Anyway, as usual and like every morning I had gone into the stables with two other farmhands to muck the stalls and lay down fresh bedding for Boss's prize runners. Something was different this morning, a feeling in the air that makes a man's stomach seem to cling to his bowels, and his heart to jump up to his throat. The sky that morning was so calm. Not calm-like like a man sittin' on his porch with his dog, smoking a fine cigar. But calm, real calm like in those adventurin books or the twenty-five cent picture shows about pirates on the high seas. The way the giant pictures flicker and those guys move about, cuttin throats and kidnappin lost damsels and such.

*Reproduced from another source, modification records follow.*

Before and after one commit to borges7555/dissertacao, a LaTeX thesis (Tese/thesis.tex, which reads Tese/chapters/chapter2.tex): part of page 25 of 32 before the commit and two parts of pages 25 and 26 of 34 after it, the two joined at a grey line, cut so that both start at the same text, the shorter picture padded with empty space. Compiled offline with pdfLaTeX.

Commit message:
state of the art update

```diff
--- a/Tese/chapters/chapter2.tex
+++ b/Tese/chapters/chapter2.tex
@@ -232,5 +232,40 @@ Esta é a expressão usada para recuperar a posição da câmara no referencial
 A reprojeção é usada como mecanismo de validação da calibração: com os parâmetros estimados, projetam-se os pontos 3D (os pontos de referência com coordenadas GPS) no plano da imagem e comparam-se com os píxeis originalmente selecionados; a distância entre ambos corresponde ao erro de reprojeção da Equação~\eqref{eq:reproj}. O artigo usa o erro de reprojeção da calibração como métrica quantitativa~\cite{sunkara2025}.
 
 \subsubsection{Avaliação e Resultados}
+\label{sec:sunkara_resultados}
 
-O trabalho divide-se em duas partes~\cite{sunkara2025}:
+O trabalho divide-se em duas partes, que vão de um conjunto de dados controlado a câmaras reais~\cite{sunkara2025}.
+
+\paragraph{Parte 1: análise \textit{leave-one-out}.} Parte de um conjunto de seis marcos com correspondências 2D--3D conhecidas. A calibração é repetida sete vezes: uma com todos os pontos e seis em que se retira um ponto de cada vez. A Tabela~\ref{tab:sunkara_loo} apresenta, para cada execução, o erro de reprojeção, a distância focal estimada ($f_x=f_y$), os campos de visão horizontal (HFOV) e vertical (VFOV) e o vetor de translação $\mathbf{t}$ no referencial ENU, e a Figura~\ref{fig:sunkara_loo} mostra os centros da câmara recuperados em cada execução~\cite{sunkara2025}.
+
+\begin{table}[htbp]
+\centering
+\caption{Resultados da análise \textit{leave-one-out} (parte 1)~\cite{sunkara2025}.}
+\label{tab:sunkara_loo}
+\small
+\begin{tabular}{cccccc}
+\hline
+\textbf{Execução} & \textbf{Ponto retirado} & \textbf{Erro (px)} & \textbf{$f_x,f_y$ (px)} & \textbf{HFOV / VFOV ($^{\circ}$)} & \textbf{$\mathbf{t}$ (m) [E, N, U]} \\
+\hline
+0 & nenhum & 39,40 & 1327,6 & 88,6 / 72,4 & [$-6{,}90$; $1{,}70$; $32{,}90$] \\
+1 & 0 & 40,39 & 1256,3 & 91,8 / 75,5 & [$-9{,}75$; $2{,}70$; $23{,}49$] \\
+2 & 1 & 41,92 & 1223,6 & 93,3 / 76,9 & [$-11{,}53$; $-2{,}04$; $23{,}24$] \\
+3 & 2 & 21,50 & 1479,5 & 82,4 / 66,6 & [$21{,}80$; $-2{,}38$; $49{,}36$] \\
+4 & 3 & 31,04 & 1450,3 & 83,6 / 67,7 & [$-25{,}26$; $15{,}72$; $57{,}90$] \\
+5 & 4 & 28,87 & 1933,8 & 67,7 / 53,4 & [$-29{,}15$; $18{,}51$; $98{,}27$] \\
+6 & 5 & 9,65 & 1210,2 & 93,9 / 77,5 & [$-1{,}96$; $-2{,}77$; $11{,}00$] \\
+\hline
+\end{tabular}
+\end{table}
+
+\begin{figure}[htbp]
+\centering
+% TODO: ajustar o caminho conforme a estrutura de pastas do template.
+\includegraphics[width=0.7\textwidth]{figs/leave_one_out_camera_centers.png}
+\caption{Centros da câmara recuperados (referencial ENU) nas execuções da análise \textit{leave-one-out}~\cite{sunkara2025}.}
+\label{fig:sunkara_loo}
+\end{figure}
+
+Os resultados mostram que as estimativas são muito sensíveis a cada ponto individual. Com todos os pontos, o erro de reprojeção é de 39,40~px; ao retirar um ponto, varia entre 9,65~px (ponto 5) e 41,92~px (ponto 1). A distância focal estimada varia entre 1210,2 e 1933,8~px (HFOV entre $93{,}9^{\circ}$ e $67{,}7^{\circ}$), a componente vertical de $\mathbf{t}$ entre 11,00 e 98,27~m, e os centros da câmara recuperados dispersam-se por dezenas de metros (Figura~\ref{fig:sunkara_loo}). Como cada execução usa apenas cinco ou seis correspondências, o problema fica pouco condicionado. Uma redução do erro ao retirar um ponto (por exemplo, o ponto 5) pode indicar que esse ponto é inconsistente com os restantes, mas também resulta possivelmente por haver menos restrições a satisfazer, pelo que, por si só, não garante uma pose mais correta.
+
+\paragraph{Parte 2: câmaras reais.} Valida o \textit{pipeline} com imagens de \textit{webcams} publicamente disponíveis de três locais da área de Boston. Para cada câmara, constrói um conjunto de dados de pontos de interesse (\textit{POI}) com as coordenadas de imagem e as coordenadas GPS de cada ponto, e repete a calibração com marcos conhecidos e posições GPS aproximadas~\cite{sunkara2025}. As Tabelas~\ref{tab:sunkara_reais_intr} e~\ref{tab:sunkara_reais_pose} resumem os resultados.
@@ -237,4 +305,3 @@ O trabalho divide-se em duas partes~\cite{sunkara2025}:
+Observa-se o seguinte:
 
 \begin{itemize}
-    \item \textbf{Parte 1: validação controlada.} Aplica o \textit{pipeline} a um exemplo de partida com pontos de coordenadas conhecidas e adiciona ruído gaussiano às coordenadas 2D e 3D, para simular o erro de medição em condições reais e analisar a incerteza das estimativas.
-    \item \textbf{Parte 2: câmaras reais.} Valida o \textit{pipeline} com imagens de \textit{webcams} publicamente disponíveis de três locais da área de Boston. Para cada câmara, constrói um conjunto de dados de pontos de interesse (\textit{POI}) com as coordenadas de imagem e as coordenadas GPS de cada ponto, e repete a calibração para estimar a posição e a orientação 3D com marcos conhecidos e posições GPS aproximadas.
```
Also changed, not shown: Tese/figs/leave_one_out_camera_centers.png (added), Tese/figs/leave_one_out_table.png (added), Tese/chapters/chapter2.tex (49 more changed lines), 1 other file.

The sky was real stunning, that morning as I stood in awe of it's magnificence. By then I was shook out of my gaze by another farmhand, irritated with me because I'd been starin into the blue for five minutes, unaware that I hadn't done my task right and proper. I shrugged in protest and did my keep, still dazed by what I had seen. Atsix o'clock in the afternoon I had taken a quick break, shuffling fresh bedding for a new mother and her calf, and leaned against the shoddy, grey wooden fence overlooking a overgrown field. The ground under me littered with cigarette stubs, I shuffled uncomfortably and withdrew a pack of cigarettes, carefully studying the cartoon cowpoke on the package. I placed one in my mouth, and struck a match, raising the flame to my mouth and my eyes led astray. I stopped, and saw a young man, a boy who I did not know standing out in the field surrounded by two other men who I had recognized. The sulpher on my match had disappeared and I jumped, cursed in suprise and shock as the flame had creeped down the matchstick, burning my fingers. I cursed again and stuffed the matches and cigarettes into my pockets, and started walking towards the men in the field.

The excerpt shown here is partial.